Data to process:
━━━━━━━━━━━━━━━━━━━━
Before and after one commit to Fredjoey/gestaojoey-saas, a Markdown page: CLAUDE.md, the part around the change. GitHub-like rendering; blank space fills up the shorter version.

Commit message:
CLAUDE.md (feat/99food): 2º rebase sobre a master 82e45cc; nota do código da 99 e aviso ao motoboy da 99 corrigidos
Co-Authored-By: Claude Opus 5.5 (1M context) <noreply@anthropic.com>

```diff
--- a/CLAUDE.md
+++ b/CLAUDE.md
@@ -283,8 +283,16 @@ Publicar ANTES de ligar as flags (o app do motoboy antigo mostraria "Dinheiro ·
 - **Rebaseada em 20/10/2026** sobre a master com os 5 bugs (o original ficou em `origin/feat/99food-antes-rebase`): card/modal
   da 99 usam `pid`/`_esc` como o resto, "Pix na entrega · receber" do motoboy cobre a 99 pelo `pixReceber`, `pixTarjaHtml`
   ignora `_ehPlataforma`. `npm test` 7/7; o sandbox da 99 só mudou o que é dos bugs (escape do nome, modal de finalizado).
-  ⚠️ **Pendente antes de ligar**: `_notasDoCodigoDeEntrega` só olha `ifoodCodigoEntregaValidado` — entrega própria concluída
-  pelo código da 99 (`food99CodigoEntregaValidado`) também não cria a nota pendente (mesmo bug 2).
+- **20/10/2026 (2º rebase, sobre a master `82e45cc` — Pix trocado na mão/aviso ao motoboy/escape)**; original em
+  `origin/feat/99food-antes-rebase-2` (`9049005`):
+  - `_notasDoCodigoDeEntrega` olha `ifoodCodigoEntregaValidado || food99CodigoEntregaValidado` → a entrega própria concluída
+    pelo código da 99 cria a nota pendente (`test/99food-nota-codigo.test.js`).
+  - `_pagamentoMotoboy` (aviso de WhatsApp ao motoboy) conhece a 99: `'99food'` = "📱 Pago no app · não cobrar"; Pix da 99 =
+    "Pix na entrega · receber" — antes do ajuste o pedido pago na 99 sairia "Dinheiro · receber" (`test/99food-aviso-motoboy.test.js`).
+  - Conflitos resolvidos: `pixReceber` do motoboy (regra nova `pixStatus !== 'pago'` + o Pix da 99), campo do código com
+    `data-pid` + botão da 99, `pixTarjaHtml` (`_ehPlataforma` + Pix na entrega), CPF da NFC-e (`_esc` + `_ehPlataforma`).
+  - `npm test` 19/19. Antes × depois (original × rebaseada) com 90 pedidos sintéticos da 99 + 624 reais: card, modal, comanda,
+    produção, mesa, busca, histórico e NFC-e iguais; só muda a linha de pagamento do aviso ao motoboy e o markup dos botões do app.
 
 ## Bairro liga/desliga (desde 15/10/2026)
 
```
━━━━━━━━━━━━━━━━━━━━
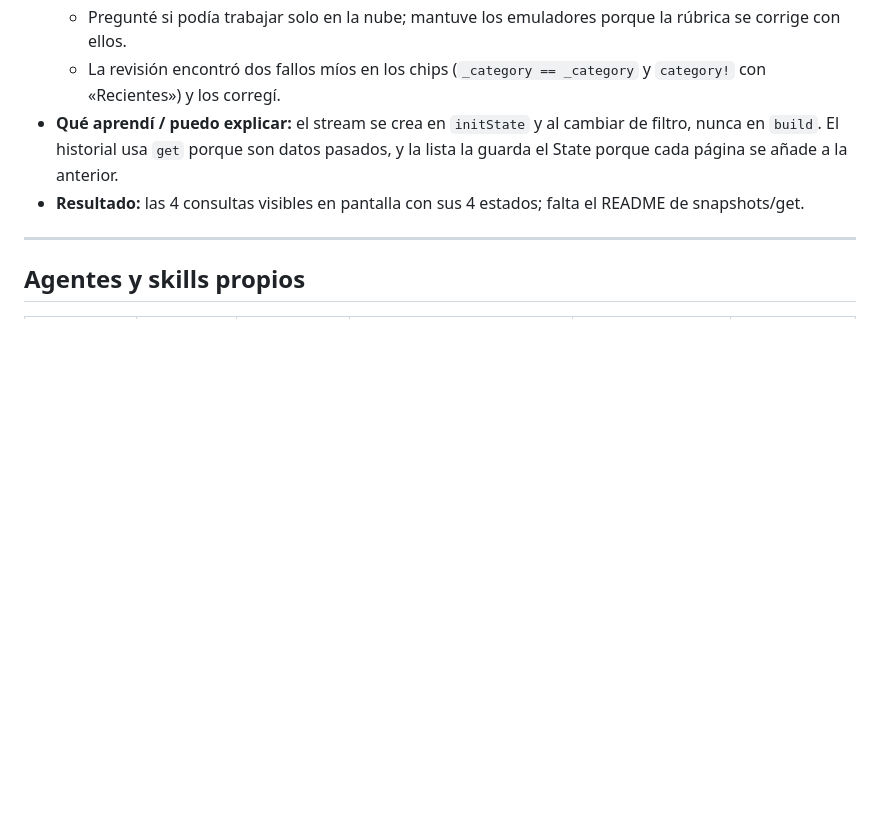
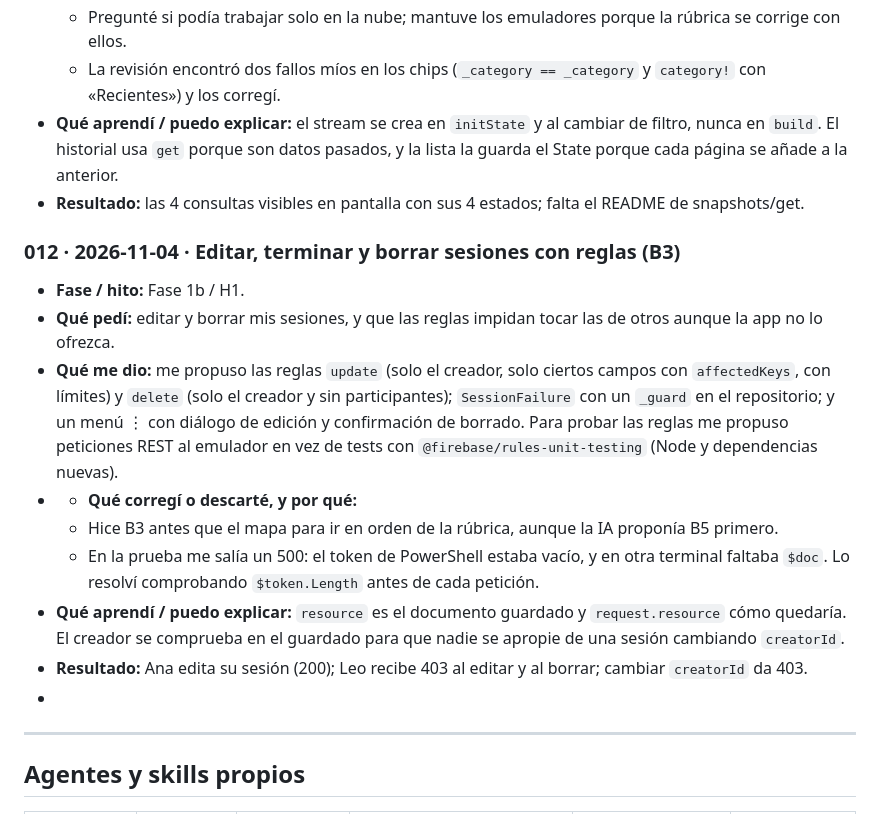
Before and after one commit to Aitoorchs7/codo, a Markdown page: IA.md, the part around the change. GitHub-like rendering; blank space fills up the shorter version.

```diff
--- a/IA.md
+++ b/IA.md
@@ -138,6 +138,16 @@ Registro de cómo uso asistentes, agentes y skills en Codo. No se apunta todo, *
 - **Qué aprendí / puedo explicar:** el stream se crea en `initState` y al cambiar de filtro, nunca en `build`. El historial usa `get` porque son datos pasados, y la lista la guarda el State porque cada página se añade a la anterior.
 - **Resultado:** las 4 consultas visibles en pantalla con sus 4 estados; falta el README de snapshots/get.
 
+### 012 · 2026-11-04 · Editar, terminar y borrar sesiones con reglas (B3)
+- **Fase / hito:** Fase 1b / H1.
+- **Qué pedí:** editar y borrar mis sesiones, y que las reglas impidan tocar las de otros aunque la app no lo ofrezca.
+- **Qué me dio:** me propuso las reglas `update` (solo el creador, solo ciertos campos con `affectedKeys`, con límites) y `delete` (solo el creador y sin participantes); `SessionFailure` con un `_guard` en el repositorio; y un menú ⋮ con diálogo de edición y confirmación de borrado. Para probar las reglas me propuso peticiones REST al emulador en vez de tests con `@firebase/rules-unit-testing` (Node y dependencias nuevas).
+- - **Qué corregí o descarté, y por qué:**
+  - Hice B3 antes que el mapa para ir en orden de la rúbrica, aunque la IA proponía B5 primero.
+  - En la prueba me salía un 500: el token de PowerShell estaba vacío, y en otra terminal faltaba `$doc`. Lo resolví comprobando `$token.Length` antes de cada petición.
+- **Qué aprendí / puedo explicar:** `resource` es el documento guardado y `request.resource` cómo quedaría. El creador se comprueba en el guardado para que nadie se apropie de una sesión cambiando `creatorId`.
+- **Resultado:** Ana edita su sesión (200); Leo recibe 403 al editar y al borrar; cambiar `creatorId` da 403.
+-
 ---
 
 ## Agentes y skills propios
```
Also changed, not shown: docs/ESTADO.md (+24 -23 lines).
━━━━━━━━━━━━━━━━━━━━
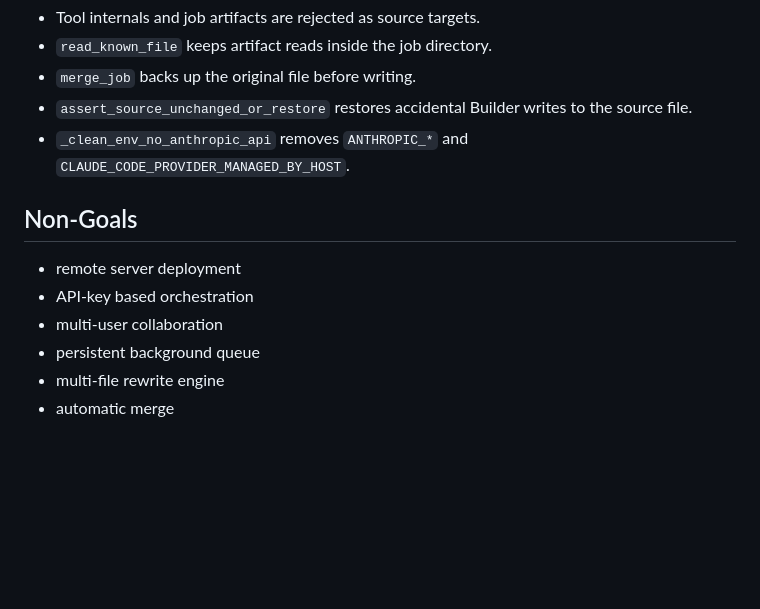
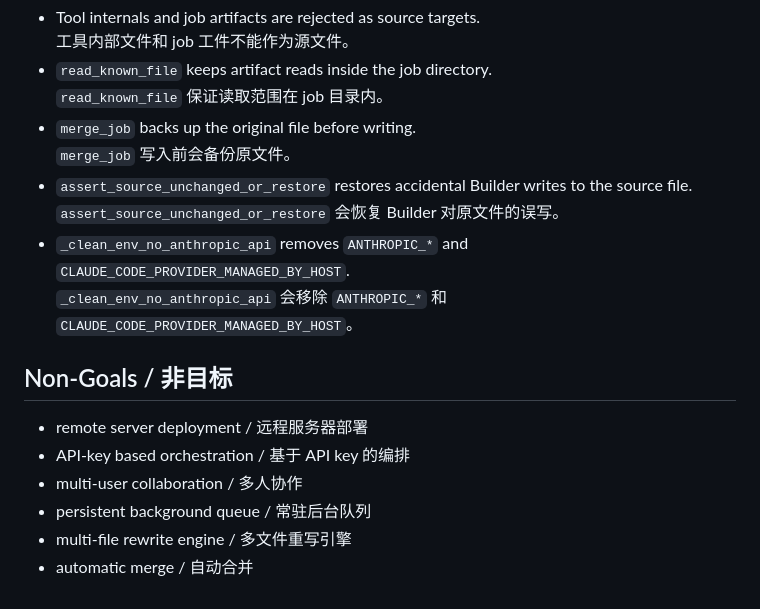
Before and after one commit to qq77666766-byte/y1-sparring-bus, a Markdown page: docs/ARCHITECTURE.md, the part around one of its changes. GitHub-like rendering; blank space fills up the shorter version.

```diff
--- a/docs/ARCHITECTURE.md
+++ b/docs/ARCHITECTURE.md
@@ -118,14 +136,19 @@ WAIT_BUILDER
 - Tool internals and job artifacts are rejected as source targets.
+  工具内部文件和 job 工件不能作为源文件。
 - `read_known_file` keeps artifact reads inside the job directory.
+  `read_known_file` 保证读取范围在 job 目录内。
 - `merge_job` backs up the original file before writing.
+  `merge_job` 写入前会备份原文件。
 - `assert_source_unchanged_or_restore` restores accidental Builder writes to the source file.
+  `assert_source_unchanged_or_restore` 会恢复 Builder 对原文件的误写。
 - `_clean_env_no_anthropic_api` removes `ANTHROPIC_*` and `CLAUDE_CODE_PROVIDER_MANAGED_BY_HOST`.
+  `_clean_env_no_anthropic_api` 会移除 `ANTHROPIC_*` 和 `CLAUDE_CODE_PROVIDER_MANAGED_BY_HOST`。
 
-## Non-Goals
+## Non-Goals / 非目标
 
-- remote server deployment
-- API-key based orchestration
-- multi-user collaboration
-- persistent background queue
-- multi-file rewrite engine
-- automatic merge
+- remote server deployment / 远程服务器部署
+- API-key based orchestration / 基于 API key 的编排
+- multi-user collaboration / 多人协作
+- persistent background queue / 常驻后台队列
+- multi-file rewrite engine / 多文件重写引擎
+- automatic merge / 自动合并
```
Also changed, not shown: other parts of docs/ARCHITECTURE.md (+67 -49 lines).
━━━━━━━━━━━━━━━━━━━━
Your objective: List each line of the entries that holds the string "multi".

Task solution:
-- multi-user collaboration
-- multi-file rewrite engine
+- multi-user collaboration / 多人协作
+- multi-file rewrite engine / 多文件重写引擎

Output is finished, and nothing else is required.